‘…the technologies are already available. Investment in research and development will deliver new clean technologies, while policies to create markets will ensure that they are deployed.’
The UK Government has published a letter from its Council for Science and Technology which sets out advice on encouraging scale up investment in innovative science and technology companies.
The letter was sent to the UK’s Prime Minister, Boris Johnson, on the 23 September, but was made public ahead of the COP26 Science and Innovation Day; held on 9 November. The letter, which is signed by the Council’s Co-chairs; Sir Patrick Vallance and Lord Browne of Madingley, sets out recommendations which look at ‘cultural, behavioural and structural changes needed to help unlock scale up investment.’
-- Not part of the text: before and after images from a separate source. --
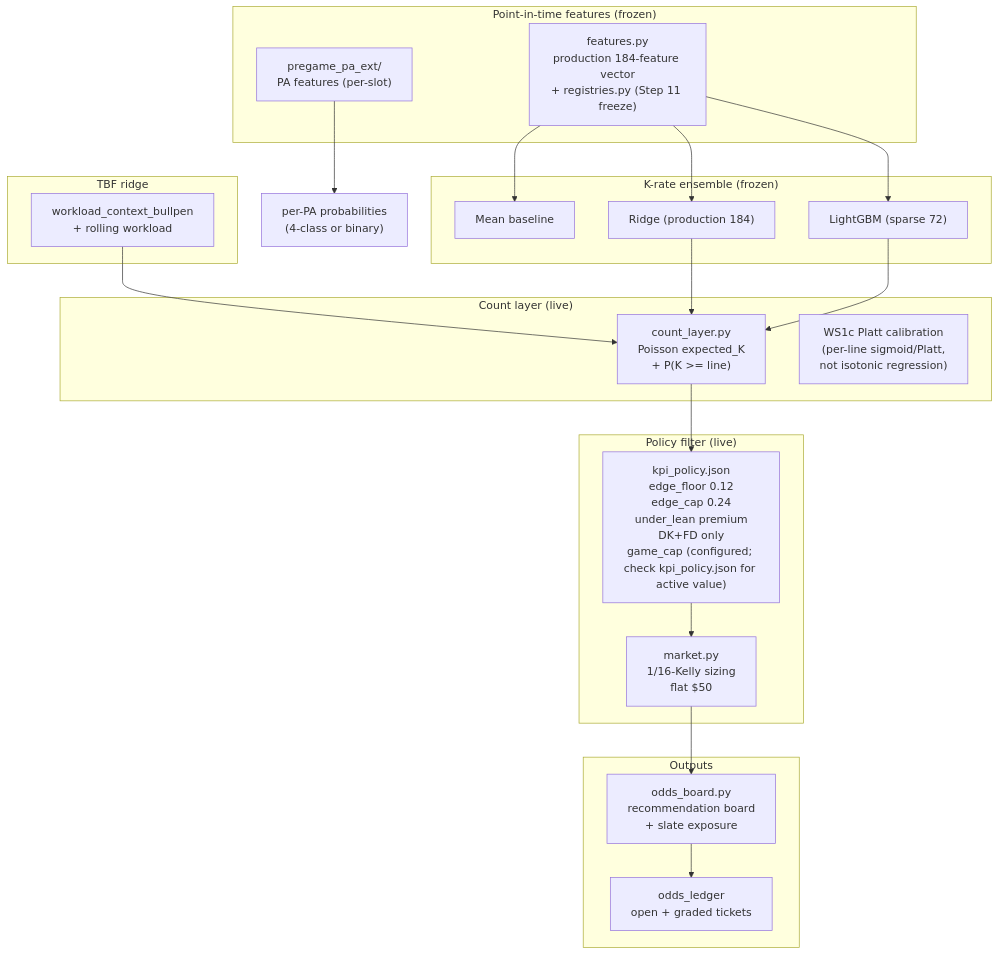
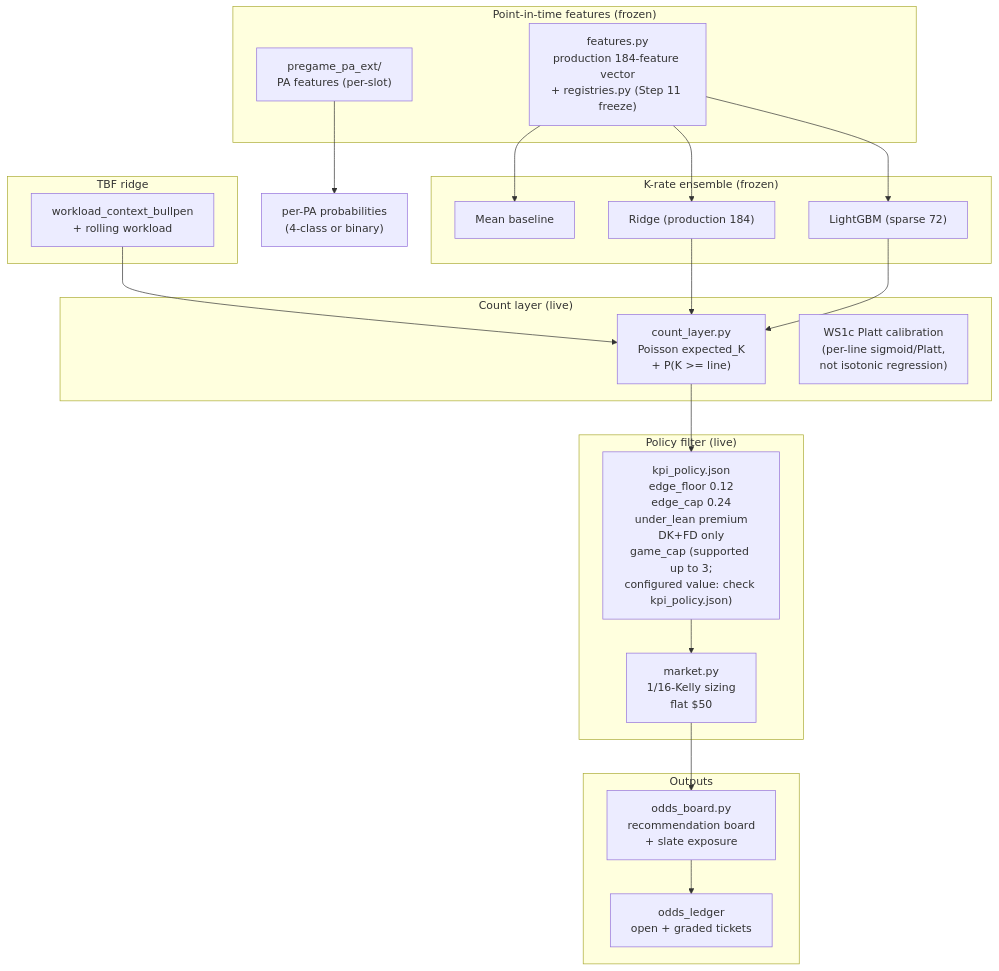
Before and after one commit to Cbkaplinger/MLB-Props: the diagram in docs/diagrams/17-model-pipeline.md, drawn with Mermaid. The commit also changed 2 other files, not shown here.

Commit message:
docs(governance): market matching UNDER AUDIT in DECISIONS + PROJECT_STATE - diagram 17 game_cap corrected to supported-vs-configured (check kpi_policy.json for active value); DECISIONS D2 notes market matching component UNDER AUDIT (±1-day tolerance is a suspected failure mode, not a demonstrated root cause; existing market scores quarantined pending identity verification); PROJECT_STATE adds market matching audit pointer to the M0 section; handoff stale PR references checked (no stale #33/#37 awaiting-merge text found)

````diff
--- a/docs/diagrams/17-model-pipeline.md
+++ b/docs/diagrams/17-model-pipeline.md
@@ -6,42 +6,42 @@
 ```mermaid
 flowchart TB
     subgraph FEATURES["Point-in-time features (frozen)"]
         F1["features.py<br/>production 184-feature vector<br/>+ registries.py (Step 11 freeze)"]
         F2["pregame_pa_ext/<br/>PA features (per-slot)"]
     end
 
     subgraph KRATE["K-rate ensemble (frozen)"]
         K1["Mean baseline"]
         K2["Ridge (production 184)"]
         K3["LightGBM (sparse 72)"]
     end
 
     subgraph TBF["TBF ridge"]
         T1["workload_context_bullpen<br/>+ rolling workload"]
     end
 
     subgraph COUNT["Count layer (live)"]
         C1["count_layer.py<br/>Poisson expected_K<br/>+ P(K >= line)"]
         C2["WS1c Platt calibration<br/>(per-line sigmoid/Platt,<br/>not isotonic regression)"]
     end
 
     subgraph POLICY["Policy filter (live)"]
-        P1["kpi_policy.json<br/>edge_floor 0.12<br/>edge_cap 0.24<br/>under_lean premium<br/>DK+FD only<br/>game_cap (configured; check kpi_policy.json for active value)"]
+        P1["kpi_policy.json<br/>edge_floor 0.12<br/>edge_cap 0.24<br/>under_lean premium<br/>DK+FD only<br/>game_cap (supported up to 3;<br/>configured value: check kpi_policy.json)"]
         P2["market.py<br/>1/16-Kelly sizing<br/-> flat $50"]
     end
 
     subgraph OUTPUT["Outputs"]
         O1["odds_board.py<br/>recommendation board<br/>+ slate exposure"]
         O2["odds_ledger<br/>open + graded tickets"]
     end
 
     F1 --> K1
     F1 --> K2
     F1 --> K3
     F2 --> PA["per-PA probabilities<br/>(4-class or binary)"]
     T1 --> C1
     K2 --> C1
     K3 --> C1
     C1 --> P1 --> P2 --> O1
     O1 --> O2
 ```
````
The letter states ‘Our advice targets investments over £100 million where there is a significant funding gap. Addressing this gap could propel our most innovative companies to become world leaders.’
The recommendations set out by the Council include: ‘Working with a range of industry and academic partners, with the Government supporting the development of new specialist education and training programmes to build understanding of the value of intangible assets, science and technology expertise and entrepreneurial experience among UK investors and asset owners.’ The letter also calls for encouragement of a ‘…flow of STEM PhDs into the venture capital sector. This should be linked to existing UK Research and Innovation Fellowship programmes and wider UK science PhD training programmes to increase awareness.’
The letter concludes with a plan to carry out further study to better understand the differences in support for science and technology companies to scale up in the UK compared with companies in the US and other countries.
The important role for science and technology in tackling climate change was the focus of the Science and Innovation Day at COP26. In his role as Government Chief Scientist, Sir Patrick Vallance underlined the critical role of science and innovation in ‘…enabling every country to access the tools its needs to immediately reduce emissions in line with the Paris temperature targets, and to adapt to the effects of climate change that we are already seeing,’
Young chemists are creating innovative solutions | Image of the SCI COP26 Youth Panel
Several announcements were made on the Science and Innovation Day. These included the launch of the Adaptation Research Alliance (ARA) which brings together more than 90 organisations from 30 economies. The ARA will work to increase the resilience of vulnerable communities heavily impacted by climate change. In the area of decarbonisation, Canada, Germany, India, the UAE, and the UK, will work together under the Industrial Deep Decarbonisation Initiative to create new markets for low carbon steel and concrete. In addition, the UK COP26 Presidency, in partnership with Italy, is setting up a new global partnership to leverage science and innovation to ‘address key challenges blocking the path to a climate-resilient, net-zero future.’
Commenting Sir Patrick said: ‘…the technologies are already available. Investment in research and development will deliver new clean technologies, while policies to create markets will ensure that they are deployed.’
During the first week of COP26, SCI’s Youth Panel event heard how young chemists are working on innovative climate change solutions.